PloS one 2017 08 2312(8) e0183207 doi 10.1371/journal.pone.0183207
Acute mountain sickness (AMS) occurs in non-acclimatized people after an acute ascent to an altitude of 2,500 m or higher. The aim of this study was to examine the incidence and severity of AMS and associated symptoms in children.

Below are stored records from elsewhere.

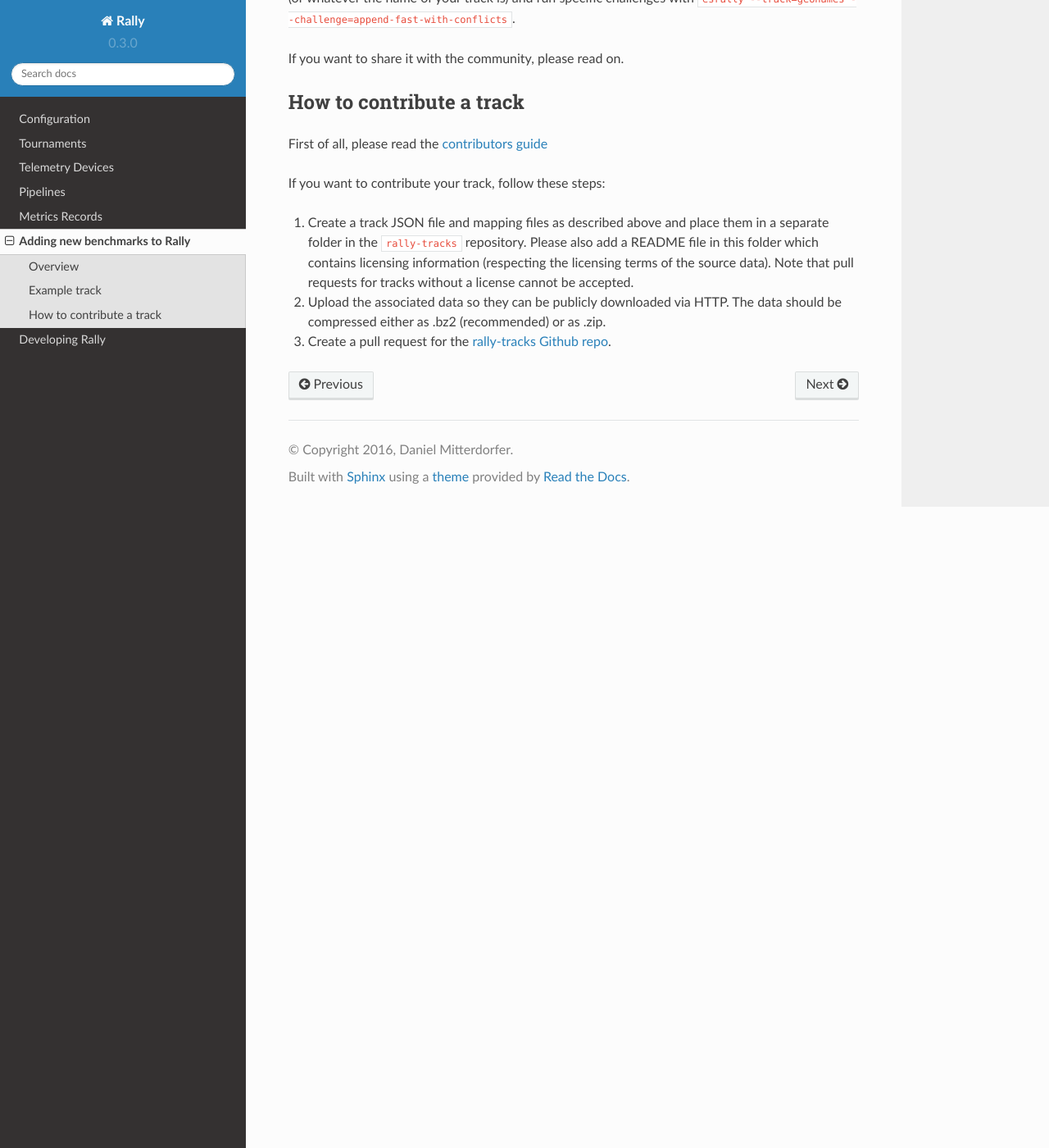
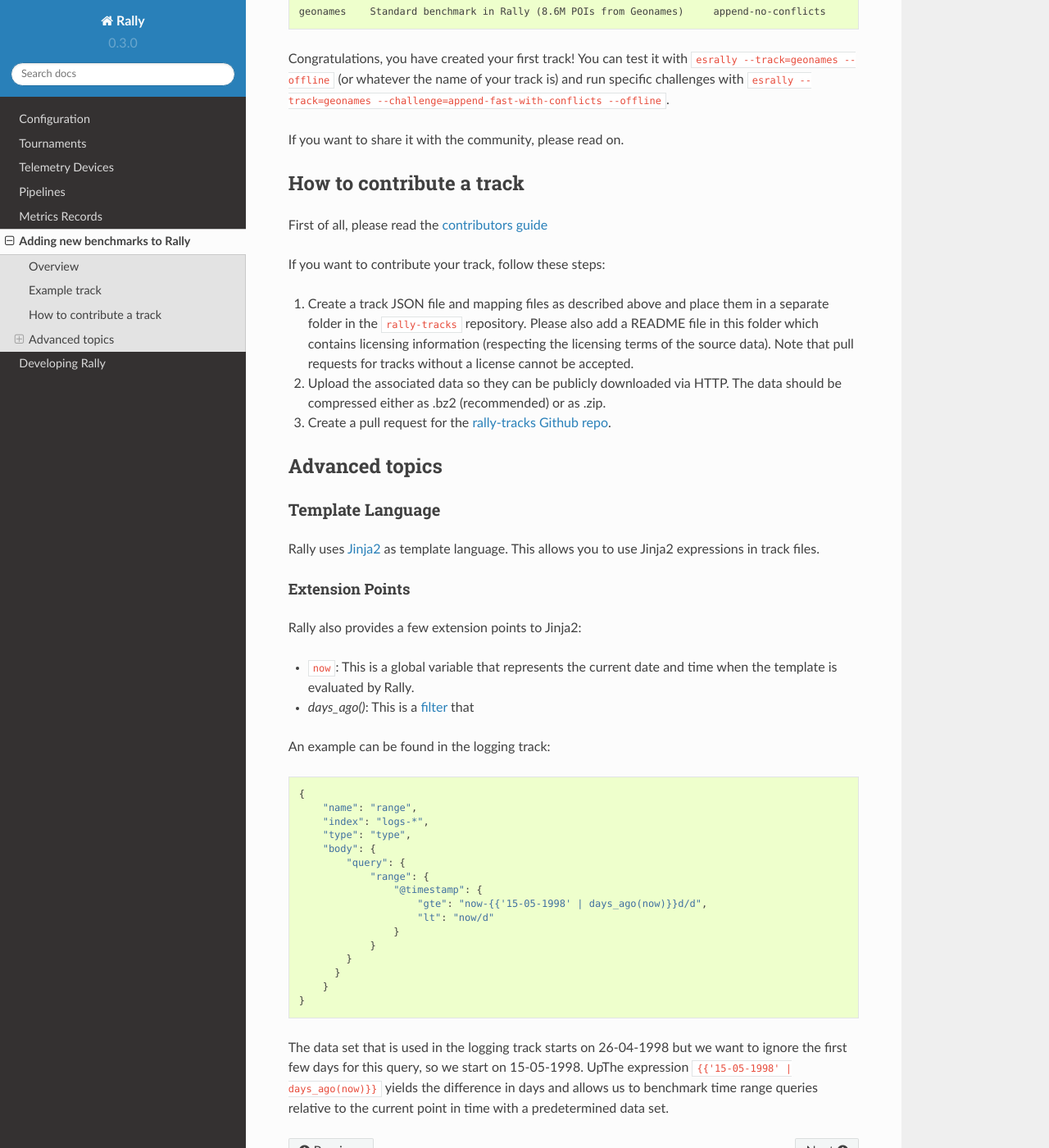
Before and after one commit to elastic/rally, a Sphinx documentation site: the page built from docs/adding_benchmarks.rst, in a window 1280 px wide and 1400 px high, scrolled down 4189 px. Shown: the whole window at 82% size. Built offline with Sphinx 7.4.7 and the Read the Docs theme 2.0.0, drawn with Linux system fonts in a browser that asks for light colours; some of the changed text lies outside the part shown.

Commit message:
Update docs

```diff
--- a/docs/adding_benchmarks.rst
+++ b/docs/adding_benchmarks.rst
@@ -76,7 +76,7 @@
 
 Next we need a mapping file for these documents. For details on how to write a mapping file, see `the Elasticsearch documentation on mappings <https://www.elastic.co/guide/en/elasticsearch/reference/current/mapping.html>`_ and look at the `example mapping file <http://benchmarks.elastic.co/corpora/geonames/mappings.json>`_. Place the mapping file in your `rally-tracks` repository in a dedicated folder. This repository is located in ``~/.rally/benchmarks/tracks/default`` and we place the mapping file in ``~/.rally/benchmarks/tracks/default/geonames`` for this track.
 
-Finally, add a new JSON file right next to the mapping file. The file has to be called "track.json" ::
+The track repository is managed by git, so ensure that you are on the ``master`` branch by running ``git checkout master``. Then add a new JSON file right next to the mapping file. The file has to be called "track.json" ::
 
     {
       "meta": {
@@ -144,7 +144,7 @@
       ]
     }
 
-
+Finally, you need to commit your changes: ``git commit -a -m "Add geonames track"``.
 
 A few things to note:
 
@@ -172,7 +172,7 @@
     ----------  --------------------------------------------------------  -------------------
     geonames    Standard benchmark in Rally (8.6M POIs from Geonames)     append-no-conflicts
 
-Congratulations, you have created your first track! You can test it with ``esrally --track=geonames`` (or whatever the name of your track is) and run specific challenges with ``esrally --track=geonames --challenge=append-fast-with-conflicts``.
+Congratulations, you have created your first track! You can test it with ``esrally --track=geonames --offline`` (or whatever the name of your track is) and run specific challenges with ``esrally --track=geonames --challenge=append-fast-with-conflicts --offline``.
 
 If you want to share it with the community, please read on.
 
@@ -186,3 +186,41 @@
 1. Create a track JSON file and mapping files as described above and place them in a separate folder in the ``rally-tracks`` repository. Please also add a README file in this folder which contains licensing information (respecting the licensing terms of the source data). Note that pull requests for tracks without a license cannot be accepted.
 2. Upload the associated data so they can be publicly downloaded via HTTP. The data should be compressed either as .bz2 (recommended) or as .zip.
 3. Create a pull request for the `rally-tracks Github repo <https://github.com/elastic/rally-tracks>`_.
+
+Advanced topics
+---------------
+
+Template Language
+^^^^^^^^^^^^^^^^^
+
+Rally uses `Jinja2 <http://jinja.pocoo.org/docs/dev/>`_ as template language. This allows you to use Jinja2 expressions in track files.
+
+
+Extension Points
+""""""""""""""""
+
+Rally also provides a few extension points to Jinja2:
+
+* ``now``: This is a global variable that represents the current date and time when the template is evaluated by Rally.
+* `days_ago()`: This is a `filter <http://jinja.pocoo.org/docs/dev/templates/#filters>`_ that
+
+An example can be found in the logging track::
+
+    {
+        "name": "range",
+        "index": "logs-*",
+        "type": "type",
+        "body": {
+            "query": {
+                "range": {
+                    "@timestamp": {
+                        "gte": "now-{{'15-05-1998' | days_ago(now)}}d/d",
+                        "lt": "now/d"
+                    }
+                }
+            }
+          }
+        }
+    }
+
+The data set that is used in the logging track starts on 26-04-1998 but we want to ignore the first few days for this query, so we start on 15-05-1998. UpThe expression ``{{'15-05-1998' | days_ago(now)}}`` yields the difference in days and allows us to benchmark time range queries relative to the current point in time with a predetermined data set.
--- a/docs/developing.rst
+++ b/docs/developing.rst
@@ -45,7 +45,7 @@
 * `Driver`: drives the race, i.e. it is executing the benchmark according to the track specification.
 * `Reporter`: A reporter tells us how the race went (currently only after the fact).
 
-When implementing a new benchmark, create a new file in ``track`` and create a new ``Track`` and one or more ``Challenge`` instances. See ``track/geonames_track.py`` for an example and the :doc:`tutorial on adding benchmarks </adding_benchmarks>`. The new track will be picked up automatically. You can run Rally with your track by issuing ``esrally --track=your-track-name``. All available tracks can be listed with ``esrally list tracks``.
+There is a dedicated :doc:`tutorial on how to add new tracks to Rally</adding_benchmarks>`.
 
 How to contribute code
 ----------------------
--- a/docs/telemetry.rst
+++ b/docs/telemetry.rst
@@ -32,6 +32,10 @@
 .. image:: jfr-es.png
    :alt: Sample Java Flight Recording
 
+.. note::
+
+   The licensing terms of Java flight recorder do not allow you to run it in production environments without a valid license (for details, please refer to the `Oracle Java SE Advanced & Suite Products page <http://www.oracle.com/technetwork/java/javaseproducts/overview/index.html>`_). However, running in a QA environment is fine.
+
 jit
 ---
 
```
Also changed, not shown: other parts of docs/adding_benchmarks.rst (+1 -1 lines), other parts of docs/developing.rst (+1 -1 lines), docs/configuration.rst (+5 -8 lines).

The prospective observational study included 197 healthy, non-acclimatized 11 and 12-year-old children trekking the round-trip from the trailhead to the summit of Xue Mountain, Taiwan (2,179 m to 3,886 m) over 3 days. AMS was evaluated at Qika Hut (2,460 m) on Day 1, at Sanliujiu Hut on Day 2 (3,100 m), and at the same altitude (3,100 m) after reaching the summit on Day 3. We used the Lake Louise Score (LLS) to diagnose AMS and record daily AMS-associated symptoms. We gave acetazolamide to children with mild to moderate AMS. Dexamethasone was reserved for individuals suffering from severe AMS. Acetaminophen was administrated to children with headache, and metoclopramide for those with nausea or vomiting.

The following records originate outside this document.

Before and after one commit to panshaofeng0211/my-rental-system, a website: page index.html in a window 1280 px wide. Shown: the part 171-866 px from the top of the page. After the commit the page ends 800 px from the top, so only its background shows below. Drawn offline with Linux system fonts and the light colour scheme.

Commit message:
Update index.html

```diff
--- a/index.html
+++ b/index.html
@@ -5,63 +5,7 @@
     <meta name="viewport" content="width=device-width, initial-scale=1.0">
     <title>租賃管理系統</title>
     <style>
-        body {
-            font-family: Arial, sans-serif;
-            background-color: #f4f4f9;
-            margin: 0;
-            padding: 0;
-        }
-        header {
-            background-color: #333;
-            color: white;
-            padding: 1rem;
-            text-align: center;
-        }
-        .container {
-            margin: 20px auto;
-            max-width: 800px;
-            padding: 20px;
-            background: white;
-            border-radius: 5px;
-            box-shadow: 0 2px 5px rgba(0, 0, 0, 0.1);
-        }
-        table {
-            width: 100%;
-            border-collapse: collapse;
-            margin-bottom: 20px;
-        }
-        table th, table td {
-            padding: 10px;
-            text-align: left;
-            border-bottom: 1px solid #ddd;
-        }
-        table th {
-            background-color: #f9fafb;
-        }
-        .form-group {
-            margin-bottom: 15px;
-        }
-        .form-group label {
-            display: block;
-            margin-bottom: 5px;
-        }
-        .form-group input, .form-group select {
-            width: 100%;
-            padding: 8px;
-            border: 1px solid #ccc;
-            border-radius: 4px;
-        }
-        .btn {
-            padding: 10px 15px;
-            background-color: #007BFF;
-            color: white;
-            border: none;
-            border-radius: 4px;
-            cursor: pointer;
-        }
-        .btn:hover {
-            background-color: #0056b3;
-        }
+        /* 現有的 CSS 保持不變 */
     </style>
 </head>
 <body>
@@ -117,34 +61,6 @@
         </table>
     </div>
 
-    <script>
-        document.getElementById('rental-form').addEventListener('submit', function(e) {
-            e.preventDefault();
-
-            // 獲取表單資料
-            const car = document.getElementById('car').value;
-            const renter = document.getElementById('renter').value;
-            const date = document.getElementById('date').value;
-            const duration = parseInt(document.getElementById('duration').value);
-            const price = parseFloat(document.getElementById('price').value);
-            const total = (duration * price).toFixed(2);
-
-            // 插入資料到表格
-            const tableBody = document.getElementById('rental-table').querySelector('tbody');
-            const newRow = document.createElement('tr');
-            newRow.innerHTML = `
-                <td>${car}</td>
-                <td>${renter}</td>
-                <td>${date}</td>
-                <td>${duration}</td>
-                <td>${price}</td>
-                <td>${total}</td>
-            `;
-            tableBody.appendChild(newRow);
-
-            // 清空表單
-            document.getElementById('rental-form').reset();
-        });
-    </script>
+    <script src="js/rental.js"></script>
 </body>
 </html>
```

There were 197 subjects eligible for analysis. The overall incidence of AMS was 40.6%, which was higher in males and in subjects with a higher body mass index (BMI) (p < 0.05). The prevalence of AMS on Day 1 was 5.6%, which was significantly lower than that on Day 2 (29.4%) and Day 3 (23.4%). The mean LLS of all subjects was 1.77 ± 2.08. The overall incidence of severe AMS (LLS ≥ 5) was 12.5%. The mean LLS of the AMS group (3.02 ± 2.46) was significantly higher than that of the non-AMS group (0.92 ± 1.16, p < 0.001). Among the AMS group, the mean LLS was 1.00 ± 1.55 on Day 1, 4.09 ± 1.97 on Day 2, and 3.98 ± 2.42 on Day 3. The most common symptom was sleep disturbance followed by dizziness, and headache. The prevalence of headache was 46.2% on Day 2 at 3,100 m, and 31.3% on Day 3 at the same altitude after climbing the summit (3,886 m). Males experienced significantly more headache and fatigue than females (p < 0.05). The LLS and prevalence of all AMS symptoms were significantly higher in the AMS than the non-AMS group (p < 0.05). CONCLUSIONS
The AMS incidence among children trekking to Xue Mountain was 40.6%. AMS is common and mostly manifests as mild symptoms. Gender (male) and a higher BMI could be considered two independent risk factors of higher AMS incidence. Sleep disturbance is the most common symptom, and the lower prevalence of headache on Day 3 may be due to the effects of medication and/or acclimatization.